drive-local-apps

In a marriage of the ultimate convenience, Google Drive and Google Chrome are to work together in the most crazily productive way ever. And it’s going to blow your socks off.

We’ve already seen how the search giant plans to blur the lines between local and web on Windows and OS X by letting local files ‘associate’ with compatible Chrome Apps.

This hand-off is about to become a two way street. With the rollout of a new extension, you’ll able to do the opposite: open files from Google Drive on the web in a local, native app using Chrome.

Driving Productivity

The feature works using a new Chrome extension called Application Launcher for Drive (by Google) and an updated version of the Drive desktop syncing client.
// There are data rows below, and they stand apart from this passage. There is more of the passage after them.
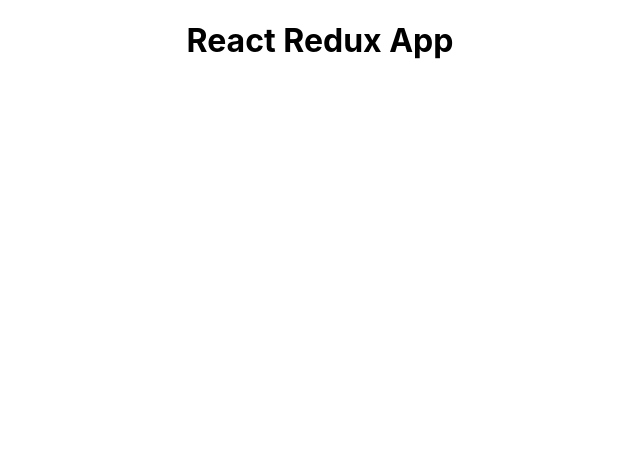
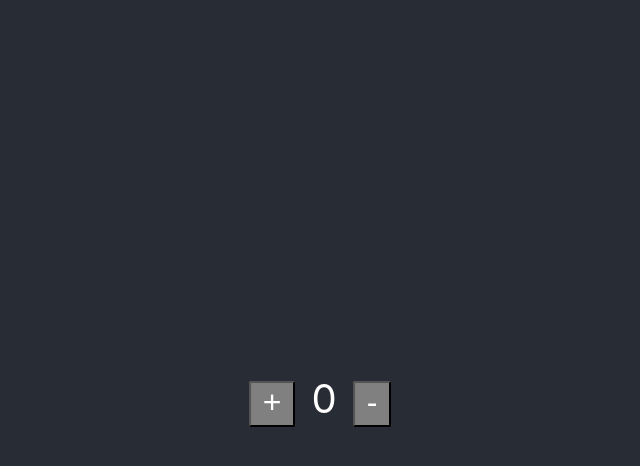
Before and after one commit to Fakher-Zaman/Redux-and-ReduxToolkit, a React (Create React App) app: page / in a window 1280 px wide. Shown: the top 466 px of the page, without its empty margins (320-960 px from the left). Built offline with nearby package versions, Linux system fonts and the light colour scheme.

Commit message:
React JS Counter Example

```diff
--- a/package.json
+++ b/package.json
@@ -3,6 +3,7 @@
   "version": "0.1.0",
   "private": true,
   "dependencies": {
+    "@reduxjs/toolkit": "^1.9.5",
     "@testing-library/jest-dom": "^5.17.0",
     "@testing-library/react": "^13.4.0",
     "@testing-library/user-event": "^13.5.0",
--- a/src/App.css
+++ b/src/App.css
@@ -1,38 +1,39 @@
 .App {
-  text-align: center;
-}
-
-.App-logo {
-  height: 40vmin;
-  pointer-events: none;
-}
-
-@media (prefers-reduced-motion: no-preference) {
-  .App-logo {
-    animation: App-logo-spin infinite 20s linear;
-  }
-}
-
-.App-header {
   background-color: #282c34;
   min-height: 100vh;
   display: flex;
-  flex-direction: column;
+  flex-direction: row;
   align-items: center;
   justify-content: center;
   font-size: calc(10px + 2vmin);
   color: white;
 }
 
-.App-link {
-  color: #61dafb;
+.button {
+  appearance: none;
+  background: none;
+  font-size: 32px;
+  padding-left: 12px;
+  padding-right: 12px;
+  outline: none;
+  border: 2px solid transparent white;
+  color: white;
+  padding-bottom: 4px;
+  cursor: pointer;
+  background-color: gray;
+  border-radius: 2px;
+  transition: all 0.15s;
 }
 
-@keyframes App-logo-spin {
-  from {
-    transform: rotate(0deg);
-  }
-  to {
-    transform: rotate(360deg);
-  }
+.value {
+  font-size: 40px;
+  padding-left: 16px;
+  padding-right: 16px;
+
 }
+
+.textbox {
+  font-size: 32px;
+  padding: 2px;
+  margin-right: 10px;
+}
--- a/src/App.js
+++ b/src/App.js
@@ -1,9 +1,10 @@
+import Counter from './features/counter/Counter';
 import './App.css';
 
 function App() {
   return (
     <div className="App">
-      <h1>React Redux App</h1>
+      <Counter />
     </div>
   );
 }
--- /dev/null
+++ b/src/features/counter/Counter.js
@@ -0,0 +1,15 @@
+import React from 'react'
+import { useState } from 'react';
+
+function Counter() {
+    const [count, setCount] = useState(0);
+    return (
+        <div>
+            <button className='button' aria-label='Increment value' onClick={() => { setCount(count + 1) }}> + </button>
+            <span className='value'>{count}</span>
+            <button className='button' aria-label='Decrement value' onClick={() => { setCount(count - 1) }}> - </button>
+        </div>
+    )
+}
+
+export default Counter
```
Also changed, not shown: 1 other file (tests, documents, lock files or other folders).
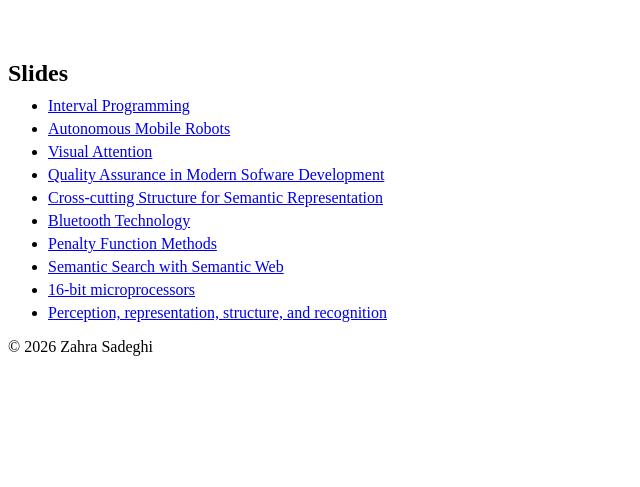
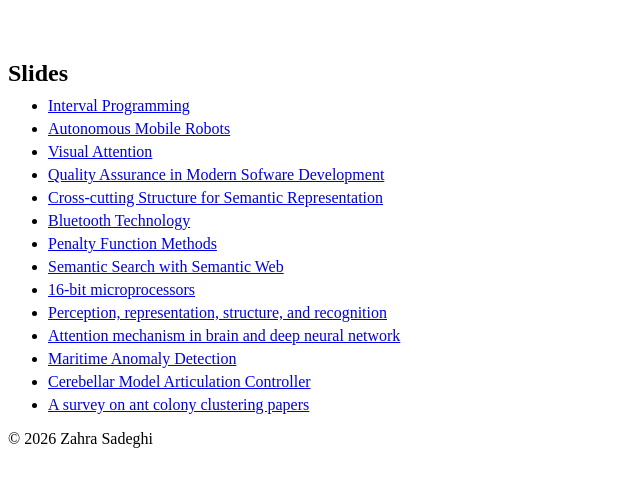
Before and after one commit to zahsa/zahsa.github.io, a Jekyll site: the page built from slide/index.md, in a window 1280 px wide. Shown: the top 487 px of the page, without its empty margins (0-640 px from the left). Built offline with Jekyll 4.4.1, drawn with Linux system fonts in a browser that asks for light colours.

Commit message:
Add additional SlideShare links to index.md

```diff
--- a/slide/index.md
+++ b/slide/index.md
@@ -48,3 +48,22 @@
 <ul style="margin:0 0 5px;">
   <li><a href="https://www.slideshare.net/slideshow/perception-representation-structure-and-recognition/258728882?utm_source=clipboard_share_button&utm_campaign=slideshare_make_sharing_viral&utm_variation=variant&utm_medium=share" target="_blank">Perception, representation, structure, and recognition</a></li>
 </ul>
+
+<ul style="margin:0 0 5px;">
+  <li><a href="https://www.slideshare.net/slideshow/attention-mechanism-in-brain-and-deep-neural-networkrgpdf/259489334?utm_source=clipboard_share_button&utm_campaign=slideshare_make_sharing_viral&utm_variation=variant&utm_medium=share" target="_blank">Attention mechanism in brain and deep neural network</a></li>
+</ul>
+
+<ul style="margin:0 0 5px;">
+  <li><a href="https://www.slideshare.net/slideshow/anomalyworkshoppdf/259624558?utm_source=clipboard_share_button&utm_campaign=slideshare_make_sharing_viral&utm_variation=variant&utm_medium=share" target="_blank">Maritime Anomaly Detection
+</a></li>
+</ul>
+
+<ul style="margin:0 0 5px;">
+  <li><a href="https://www.slideshare.net/slideshow/cerebellar-model-articulation-controller/52767475?utm_source=clipboard_share_button&utm_campaign=slideshare_make_sharing_viral&utm_variation=variant&utm_medium=share" target="_blank">Cerebellar Model Articulation Controller
+</a></li>
+</ul>
+
+<ul style="margin:0 0 5px;">
+  <li><a href="https://www.slideshare.net/slideshow/a-survey-on-ant-colony-clustering-papers/53689433?utm_source=clipboard_share_button&utm_campaign=slideshare_make_sharing_viral&utm_variation=variant&utm_medium=share" target="_blank">A survey on ant colony clustering papers
+</a></li>
+</ul>
```
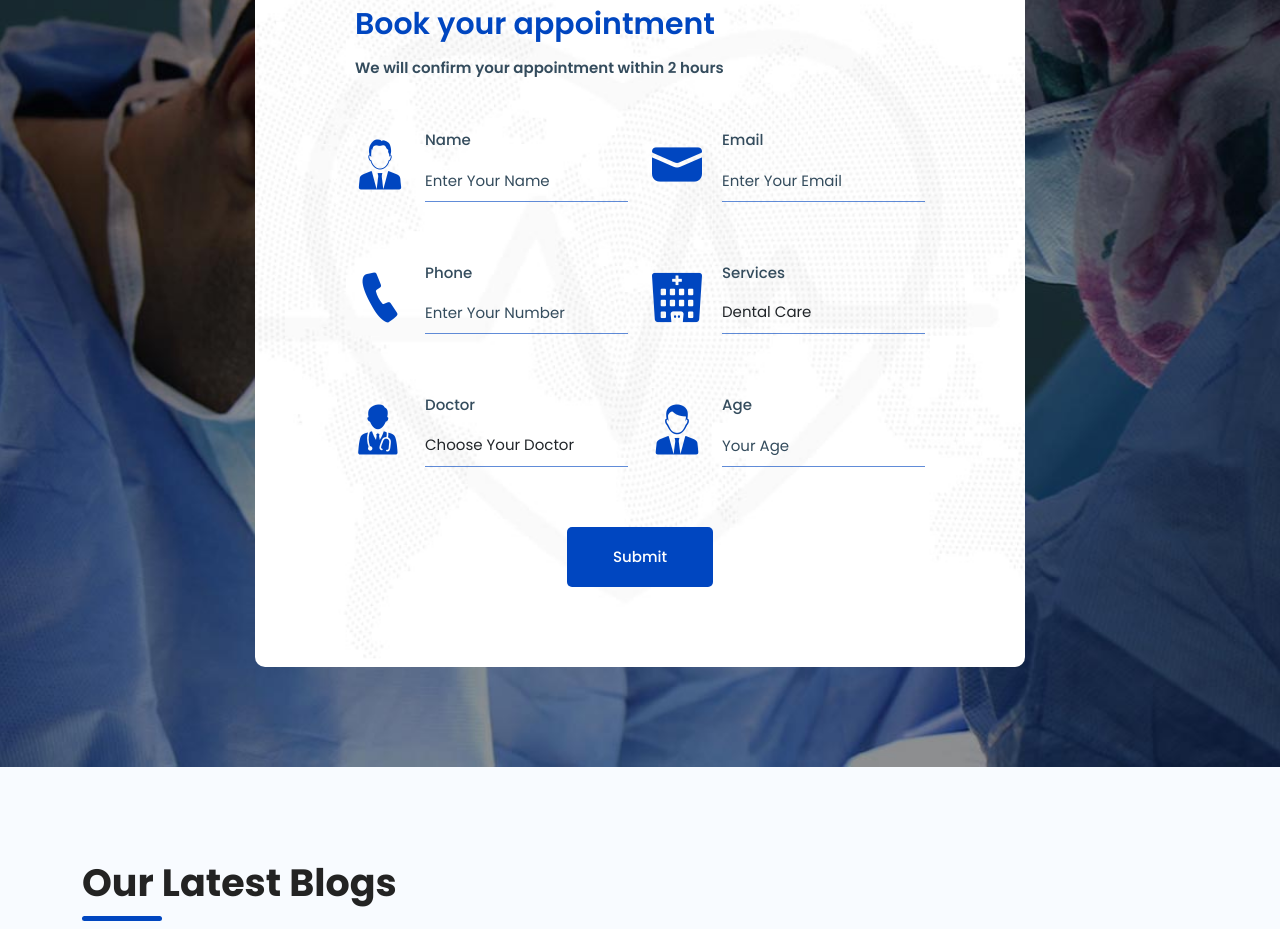
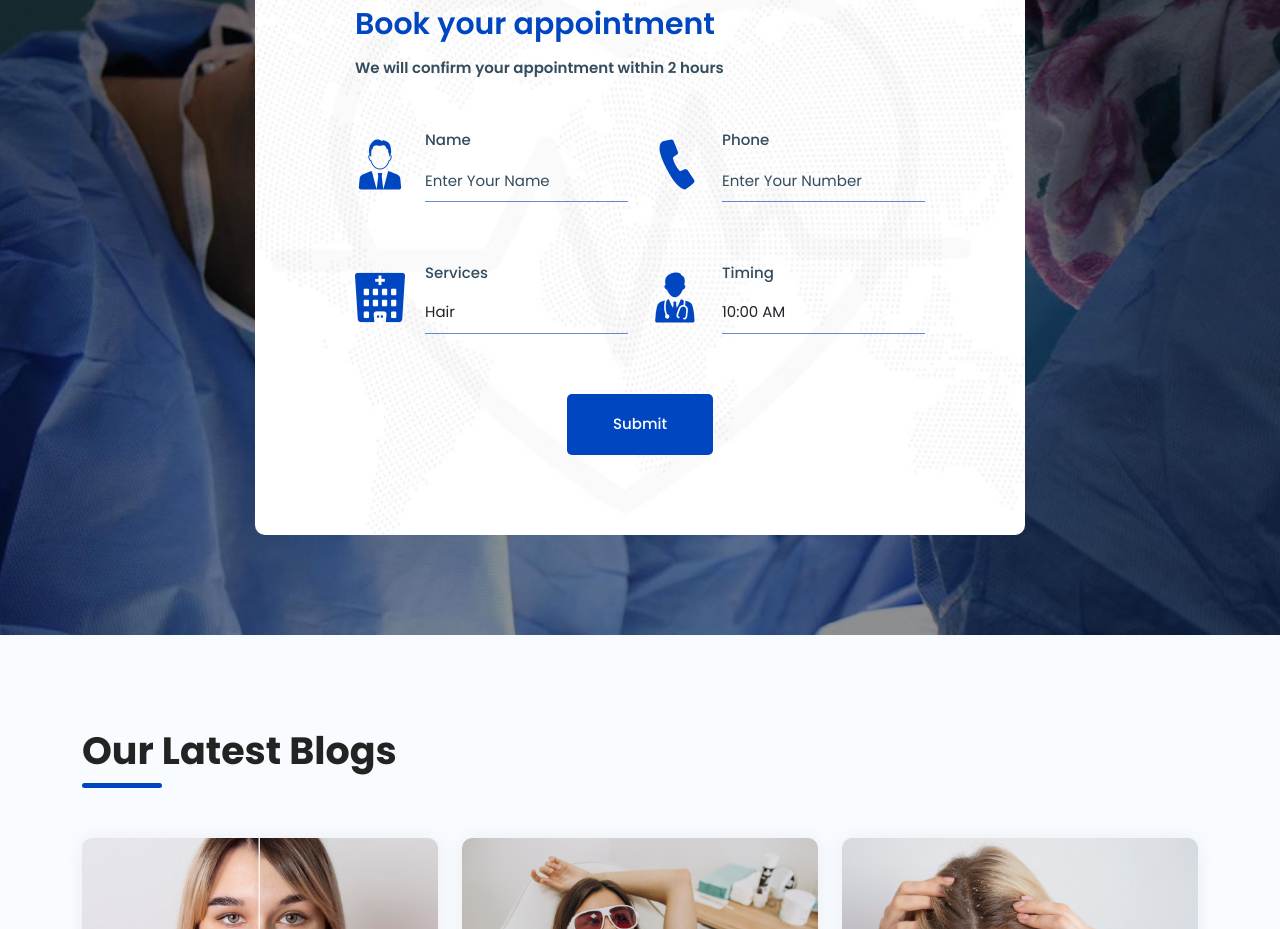
Before and after one commit to ArpitUjjwal/clinic-next, a Next.js app: page / in a window 1280 px wide. Shown: the part 4980-5909 px from the top of the page. Built offline with nearby package versions, Linux system fonts and the light colour scheme.

Commit message:
form-again

```diff
--- a/components/Common/AppointmentForm.js
+++ b/components/Common/AppointmentForm.js
@@ -26,18 +26,6 @@ const AppointmentForm = () => {
 
                       <div className="col-lg-6">
                         <div className="form-group">
-                      <i className="icofont-ui-message"></i>
-                      <label>Email</label>
-                      <input
-                        type="email"
-                        className="form-control"
-                        placeholder="Enter Your Email"
-                      />
-                    </div>
-                  </div>
-
-                  <div className="col-lg-6">
-                    <div className="form-group">
                           <i className="icofont-ui-call"></i>
                           <label>Phone</label>
                           <input
@@ -56,10 +44,10 @@ const AppointmentForm = () => {
                             className="form-control"
                             id="exampleFormControlSelect1"
                           >
-                        <option>Dental Care</option>
-                        <option>Neurology</option>
-                        <option>Cardiology</option>
-                        <option>Pathology</option>
+                            <option>Hair</option>
+                            <option>Skin</option>
+                            <option>Laser</option>
+                            <option>Others</option>
                           </select>
                         </div>
                       </div>
@@ -67,30 +55,26 @@ const AppointmentForm = () => {
                       <div className="col-lg-6">
                         <div className="form-group">
                           <i className="icofont-doctor"></i>
-                      <label>Doctor</label>
+                          <label>Timing</label>
                           <select
                             className="form-control"
                             id="exampleFormControlSelect2"
                           >
-                        <option>Choose Your Doctor</option>
-                        <option>John Smith</option>
-                        <option>Sarah Taylor</option>
-                        <option>Stevn King</option>
+                            <option>10:00 AM</option>
+                            <option>11:00 AM</option>
+                            <option>12:00 PM</option>
+                            <option>01:00 PM</option>
+                            <option>02:00 PM</option>
+                            <option>03:00 PM</option>
+                            <option>04:00 PM</option>
+                            <option>05:00 PM</option>
+                            <option>06:00 PM</option>
+                            <option>07:00 PM</option>
+                            <option>08:00 PM</option>
                           </select>
                         </div>
                       </div>
 
-                  <div className="col-lg-6">
-                    <div className="form-group">
-                      <i className="icofont-business-man"></i>
-                      <label>Age</label>
-                      <input
-                        type="text"
-                        className="form-control"
-                        placeholder="Your Age"
-                      />
-                    </div>
-                  </div>
                     </div>
 
                     <div className="text-center">
```
Lines whose indentation alone changed are shown as unchanged.
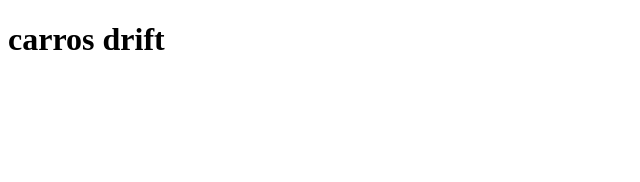
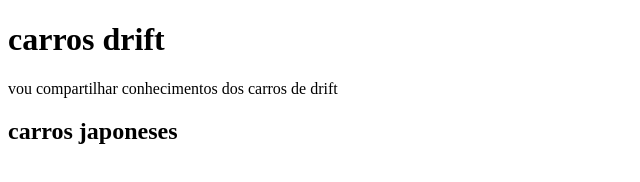
Before and after one commit to thiagotenorioalmeida-gif/edprojeto-1, a plain HTML site: page index.html in a window 1280 px wide. Shown: the whole page, without its empty margins (0-640 px from the left). Drawn offline with Linux system fonts and the light colour scheme.

Commit message:
edprojeto-1

```diff
--- a/index.html
+++ b/index.html
@@ -8,6 +8,9 @@
 <body>
    <header>
     <h1>carros drift</h1>
+    <p>vou compartilhar conhecimentos dos carros de drift</p>
+    <h2>carros japoneses</h2>
+    <p></p>
    </header>
-</body>
+</main>
 </html>
```
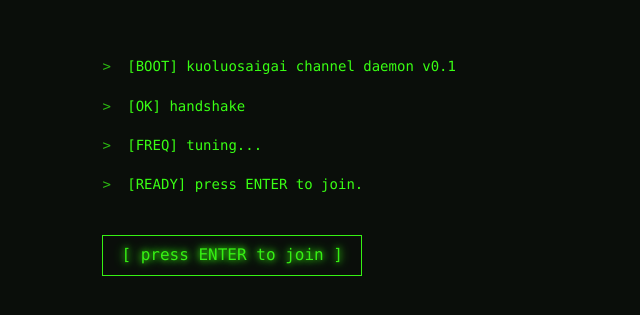
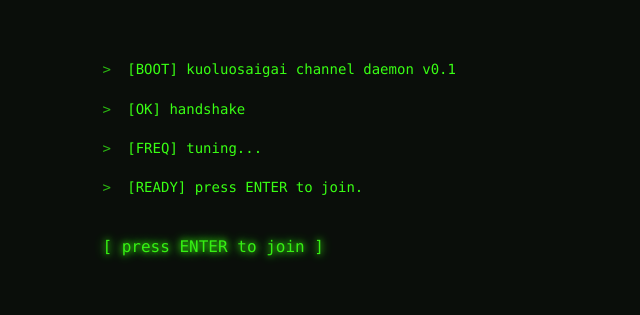
Before and after one commit to foXerw/kuoluosaigai, a Vue app: page / in a window 1280 px wide. Shown: the part 235-550 px from the top of the page, without its empty margins (0-640 px from the left). Built offline with nearby package versions, Linux system fonts and the light colour scheme.

Commit message:
feat(boot): Enter/点击任意处触发接入，末行降级为纯文案

```diff
--- a/src/components/BootSequence.vue
+++ b/src/components/BootSequence.vue
@@ -1,10 +1,10 @@
 <template>
-  <div class="boot">
+  <div class="boot" @click="onClick">
     <div class="boot__log">
       <p v-for="(l, i) in lines" :key="i" class="boot__line"><span class="boot__prompt">&gt;</span> {{ l }}</p>
       <p v-if="!done" class="boot__current glow">{{ currentText }}<span class="boot__cursor">▋</span></p>
     </div>
-    <button v-if="done" class="boot__enter glow" @click="$emit('ready')">[ press ENTER to join ]</button>
+    <p v-if="done" class="boot__hint glow">[ press ENTER to join ]</p>
   </div>
 </template>
 
@@ -33,8 +33,26 @@ export default {
     return { lines, currentText, done, typeSequence, SEQUENCE }
   },
   async mounted() {
+    window.addEventListener('keydown', this.onKey)
     if (this.reducedMotion) return
     await this.typeSequence(SEQUENCE, { charDelay: 24, lineDelay: 220 })
+  },
+  beforeUnmount() {
+    window.removeEventListener('keydown', this.onKey)
+  },
+  methods: {
+    onKey(e) {
+      if (e.key !== 'Enter') return
+      if (e.ctrlKey || e.metaKey || e.shiftKey || e.altKey) return
+      this.maybeReady()
+    },
+    onClick() {
+      this.maybeReady()
+    },
+    maybeReady() {
+      if (!this.done) return
+      this.$emit('ready')
+    },
   },
 }
 </script>
@@ -51,14 +69,10 @@ export default {
 .boot__log { font-size: 14px; line-height: 1.8; }
 .boot__prompt { margin-right: 8px; opacity: 0.7; }
 .boot__cursor { animation: blink 1s steps(1) infinite; margin-left: 2px; }
-.boot__enter {
+.boot__hint {
   margin-top: 24px;
-  background: none;
-  border: 1px solid var(--app-color);
   color: var(--app-color);
   font-family: var(--app-mono);
-  padding: 10px 18px;
-  cursor: pointer;
   animation: pulse 1.6s ease-in-out infinite;
 }
 </style>
```
Also changed, not shown: 1 other file (tests, documents, lock files or other folders).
Working together, the feature allows you to open files from Google Drive in a compatible app installed on your Windows or Mac PC. You don’t need to download the file, sync it to your desktop or anything else.

This would allow you to, for example, open a .psd file in Photoshop, a .png in Microsoft Paint or a .pdf file in Adobe Reader.

Google say all changes you make to the document while open in a native app are saved and synced back to Google Drive.

Rachel Barton, Product Manager of Google Drive, sums up the benefits in a blog post announcing the feature:

“So, no matter what you keep in Drive, using the web to access and manage files doesn’t mean you’re limited to using applications that only work in your browser.”

Trying it Out

If you’re excited to try it out you can…sort of.

First off, you need to be running Windows or OS X and have the latest version of the native Google Drive sync client installed. This is a requirement; without Google Drive client installed the web service has no idea what compatible apps you have installed on your computer.

Download Google Drive for PC & Mac

Secondly, the feature currently only works in Google Chrome on Windows and Mac OS X with the ‘Application Launcher for Drive’ extension installed (which you may already have, as Google seems to have added it in the background). You also need to be using the ‘new’ Drive interface.

‘Application Launcher for Drive’ Extension on Chrome Web Store

If you check off all the requirements above but still don’t see local apps listed in Drive’s right-click menu try rebooting — this seems to kick the feature into gear.

If the web and the desktop continue to blur at this pace, we’ll be needing some pretty strong glasses to separate them in the future!